But Rohmer chooses these moments carefully, never wallowing in them or forcing them upon the audience. Instead, the effect is subtle and fleeting, and the viewer is otherwise given plenty of occasions to watch Delphine in various attempts at social interaction, searching for something to hold on to, attempting to make connections with those around her. Then, Delphine overhears a discussion of Jules Verne's novel The Green Ray, and the rare light effect to which the novel (and the film) owes its title to. This phenomenon is never fully explained, acting as a mysterious force as the film moves towards its conclusion.

While the conclusion is abrupt and ambiguous, it gives the film the feeling of a parable, from which the viewer is meant to draw their own conclusions. Was there value in Delphine's journey, or was it all merely a random series of disappointments followed by an equally random moment of satisfaction? Is there hope in the film's final scene, or is it merely a mirage, to be followed by more misery? Rohmer doesn't answer these questions, leaving the viewer with a feeling that Delphine's journey is only just beginning, and that there's no real resolution in life - only a collection of fleeting moments that we must attempt to make sense of in retrospect.

#605: Salò, or the 120 Days of Sodom

1975, TSPDT Rank #198

If Pier Paolo Pasolini's Trilogy of Life was a celebration of hedonism and sexual freedom in the medieval era, Salò suggests that these qualities have been corrupted by the ruling classes in the modern era. The film transposes the Marquis de Sade's infamous novel, The 120 Days of Sodom, to the Republic of Salò, the fascist regime through which Mussolini ruled Northern Italy with the support of the Nazis between 1943 and 1945. The plot, which follows four fascist leaders as they degrade and torture sixteen lower-class girls and boys, is remarkably similar to Sade's novel, essentially equating the upper-class depravity of libertinism with fascism.

Salò has long been considered one of the most shocking and disturbing films of all time (one of the reasons I had not seen it before now), but while much of its more superficial shock value has worn off due to the recent arrival of "torture porn" films like Hostel and The Human Centipede, what remains most disturbing about the film is its examination of the inherent evil of modern power structures. In fact, beneath every act perpetrated by the four fascists lies a sick satisfaction derived from the feeling of having power over the powerless. During one bout of particularly humiliating torture, one of the men notes that it is his "social privilege" that excites him, and that without inequality, there can be no true happiness.

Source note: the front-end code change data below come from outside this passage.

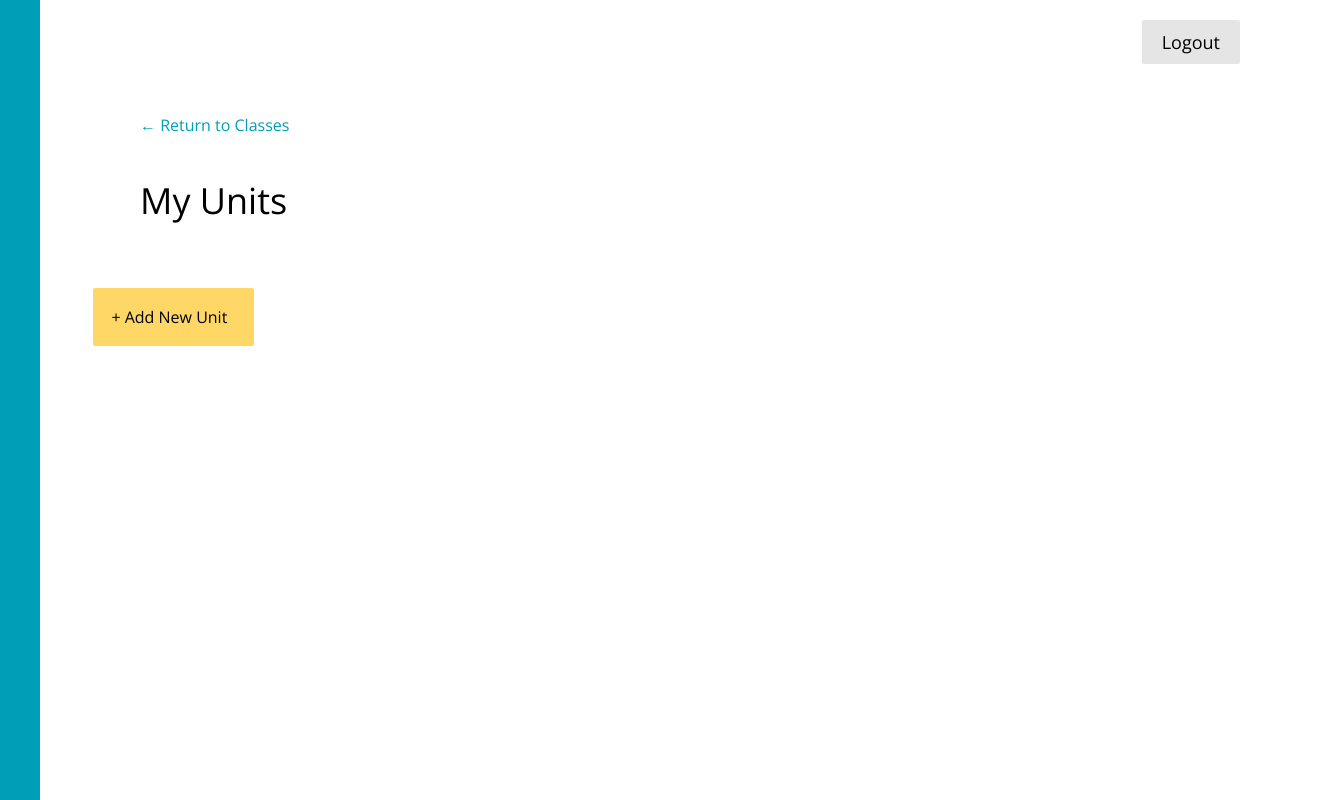
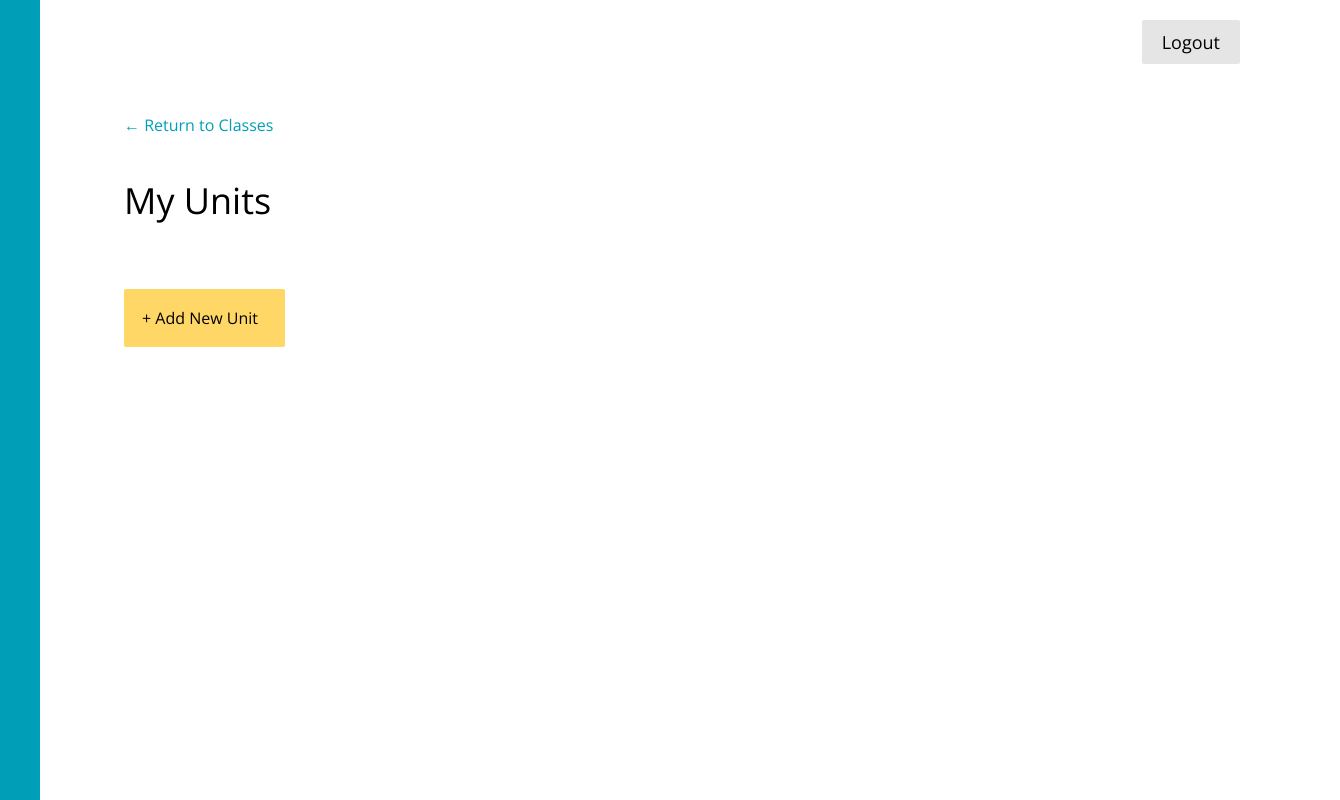
Before and after one commit to codebase-berkeley/teacher-portal, a React (Create React App) app in the folder client/: page /units in a window 1280 px wide. Shown: the whole page, 1340 px wide, since content can reach past the window. Built offline with nearby package versions, Linux system fonts and the light colour scheme; no server answers; the HTML template or start-up script is replaced by a standard one; what react-chartkick would draw is missing.

Commit message:
fixed alignments

```diff
--- a/client/src/components/Units/Unitbox.css
+++ b/client/src/components/Units/Unitbox.css
@@ -5,13 +5,12 @@
   font-family: 'Open Sans', sans-serif;
   border: none;
   box-sizing: border-box;
-  padding-left: 30px;
 }
 
 .link {
   text-decoration: none;
   color: black;
-  margin: 2% 100% 0 2%;
+  margin: 2% 100% 0 7%;
   font-size: 16px;
   background-color: #e5e5e5;
   width: 50%;
@@ -23,7 +22,7 @@
 .add {
   text-decoration: none;
   color: black;
-  margin: 2% 100% 0 2%;
+  margin: 2% 100% 0 7%;
   font-size: 16px;
   background-color: #fed766;
   width: 125px;
--- a/client/src/components/Units/Units.css
+++ b/client/src/components/Units/Units.css
@@ -8,7 +8,7 @@
   border: none;
   color: rgb(0, 159, 183);
   text-decoration: none;
-  margin-left: 100px;
+  margin-left: 7%;
 }
 
 .Unit-header {
@@ -16,7 +16,7 @@
   font-weight: lighter;
   font-size: 36px;
   position: relative;
-  left: 100px;
   border: none;
   margin: 40px 0;
+  margin-left: 7%;
 }
```
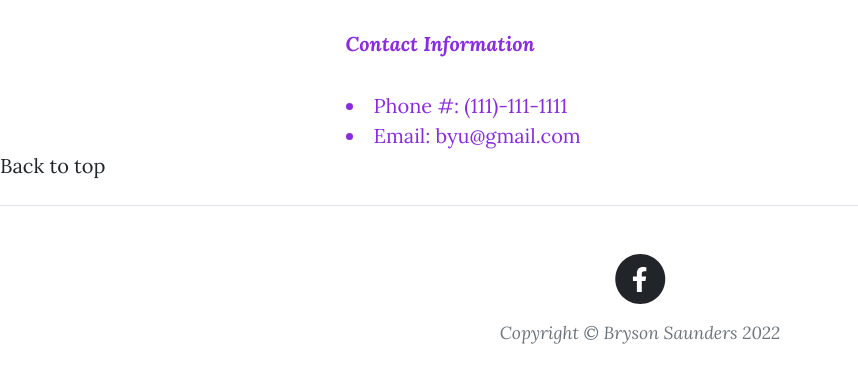
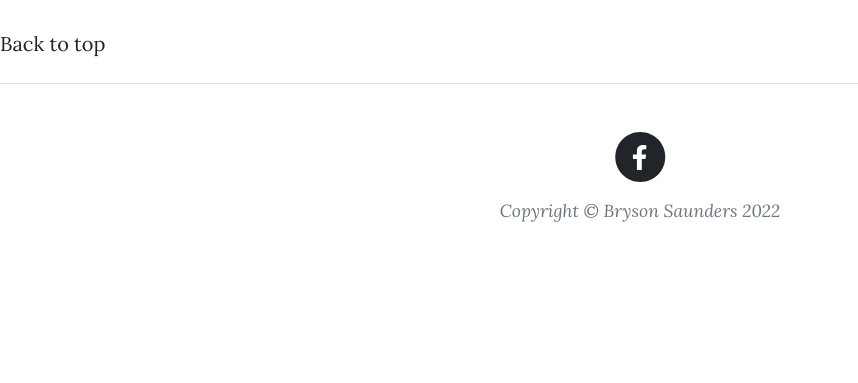
Before and after one commit to brysonsaunders/is201final, a plain HTML site: page index.html in a window 1280 px wide. Shown: the part 1842-2225 px from the top of the page, without its empty margins (0-858 px from the left). After the commit the page ends 2115 px from the top, so only its background shows below. Drawn offline with nearby package versions, Linux system fonts and the light colour scheme.

Commit message:
Add files via upload

```diff
--- a/index.html
+++ b/index.html
@@ -87,9 +87,7 @@
                         <p>
                             <iframe width="420" height="315" src="https://www.youtube.com/embed/L-lVop-JCd0?autoplay=1&mute=1" ></iframe>
                         </p>
-                        <p class="contactcolor">Contact Information</p>
-                            <li class="contactcolor">Phone #: (111)-111-1111</li>
-                            <li class="contactcolor">Email: byu@gmail.com</li>
+
                     </div>
                 </div>
             </div>
--- a/styles/mystyles.css
+++ b/styles/mystyles.css
@@ -27,3 +27,7 @@ a:hover {
     text-decoration: underline;
     font-weight: bold;
 }
+
+.center {
+    text-align: center;
+}
```
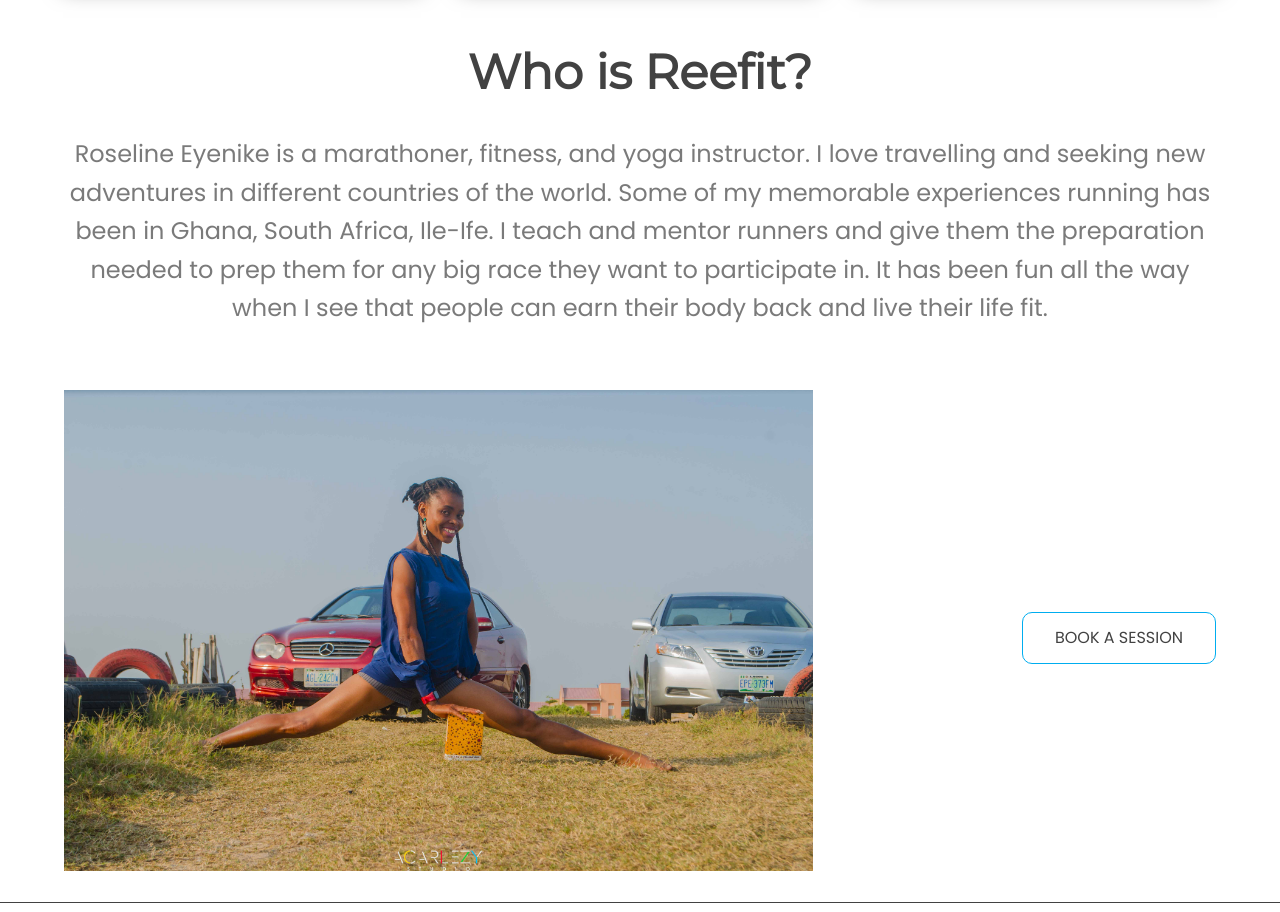
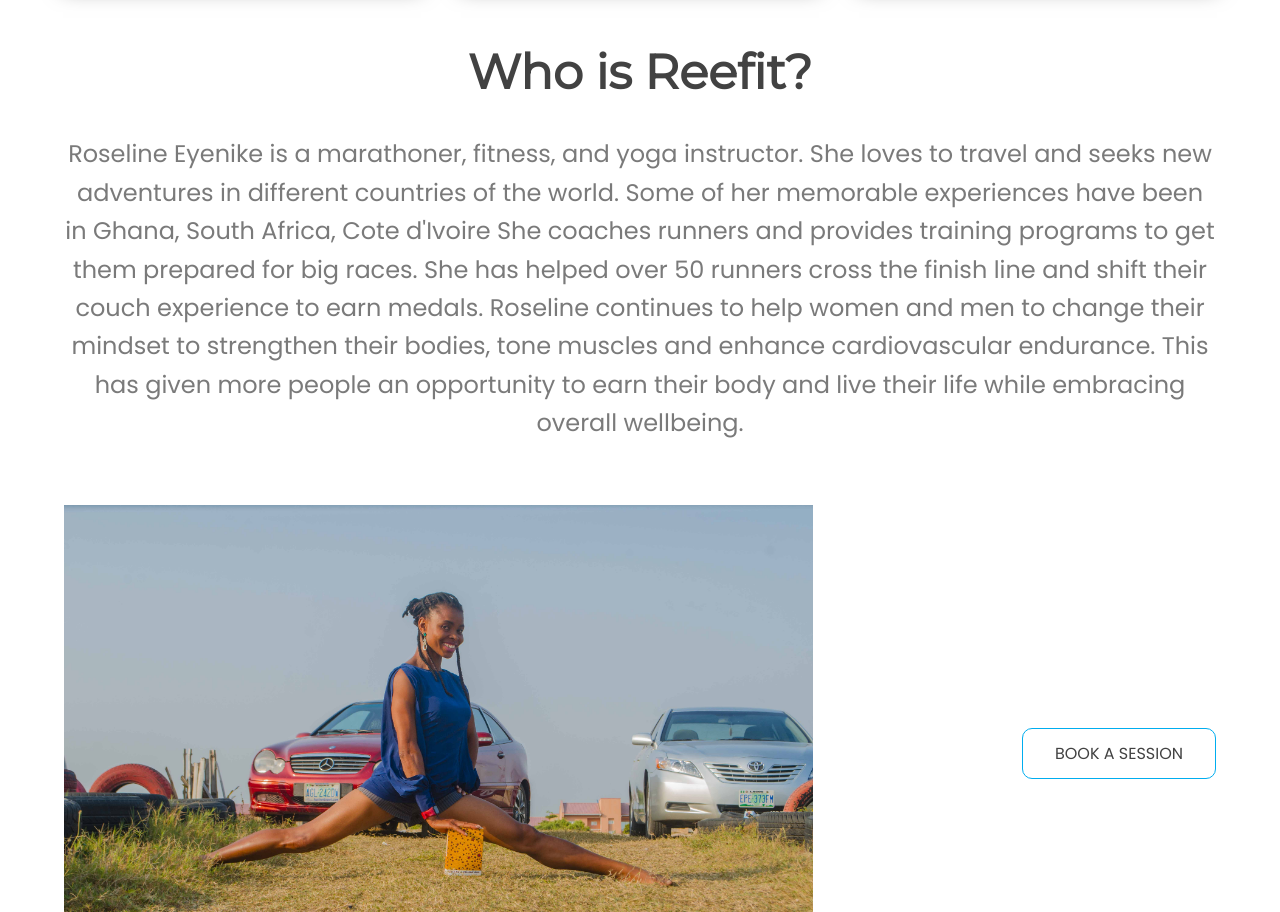
Before and after one commit to Terieyenike/Reefit, a plain HTML site: page index.html in a window 1280 px wide. Shown: the part 1120-2032 px from the top of the page. Drawn offline with Linux system fonts and the light colour scheme.

Commit message:
erased previous about section and replaced with new content

```diff
--- a/index.html
+++ b/index.html
@@ -112,7 +112,17 @@
         <div class="container">
           <h1>Who is Reefit?</h1>
           <p>
-            Roseline Eyenike is a marathoner, fitness, and yoga instructor. I love travelling and seeking new adventures in different countries of the world. Some of my memorable experiences running has been in Ghana, South Africa, Ile-Ife. I teach and mentor runners and give them the preparation needed to prep them for any big race they want to participate in. It has been fun all the way when I see that people can earn their body back and live their life fit.
+            Roseline Eyenike is a marathoner, fitness, and yoga instructor. She
+            loves to travel and seeks new adventures in different countries of
+            the world. Some of her memorable experiences have been in Ghana,
+            South Africa, Cote d'Ivoire She coaches runners and provides
+            training programs to get them prepared for big races. She has helped
+            over 50 runners cross the finish line and shift their couch
+            experience to earn medals. Roseline continues to help women and men
+            to change their mindset to strengthen their bodies, tone muscles and
+            enhance cardiovascular endurance. This has given more people an
+            opportunity to earn their body and live their life while embracing
+            overall wellbeing.
           </p>
         </div>
       </section>
@@ -121,14 +131,15 @@
         <div class="container row">
           <img src="./img/reefit.JPG" alt="" />
           <div>
-            <a href="https://www.instagram.com/tusheloho/" target="_blank" class="btn"
+            <a
+              href="https://www.instagram.com/tusheloho/"
+              target="_blank"
+              class="btn"
               >book a session</a
             >
           </div>
         </div>
       </section>
-
-
 
       <footer>
         <div class="container row">
```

Although his films were always influenced by his Marxist views, with Salò, Pasolini's philosophy took a decidedly dark turn. Here he makes the grim suggestion that victims are often complicit in their oppression, with the simultaneous assumption that these willing victims are the ones who will eventually become oppressors of others. Those who resist are shown to have little besides a cruel and painful death ahead of them, devoid of honor or dignity, with its only value being to provide the perpetrators and their collaborators with entertainment. Within this context, it seems that Pasolini had abandoned the idea that redemption was possible for humanity, arriving instead at the conclusion that cruelty only gives way to more cruelty in a bottomless downward spiral of meaningless depravity.

Pasolini described Salò as not only a critique of fascism, but of modern society as a whole. He spared no one in his unrelentingly pessimistic vision of humanity, least of all the audiences who would see the film in the aftermath of his brutal murder by a male prostitute only days before the film's premiere. In witnessing the vile events portrayed in the film, without a single protagonist or sympathetic character to identify with, the viewer also becomes implicated in them - as a passive spectator of the brutal and disgusting spectacle which the film presents. While he probably meant this film as more of an angry personal statement than a final testament, Salò ended up becoming both - one of the most uncompromising films ever made as well as a definitively disturbing look at the corrupting nature of modern power structures.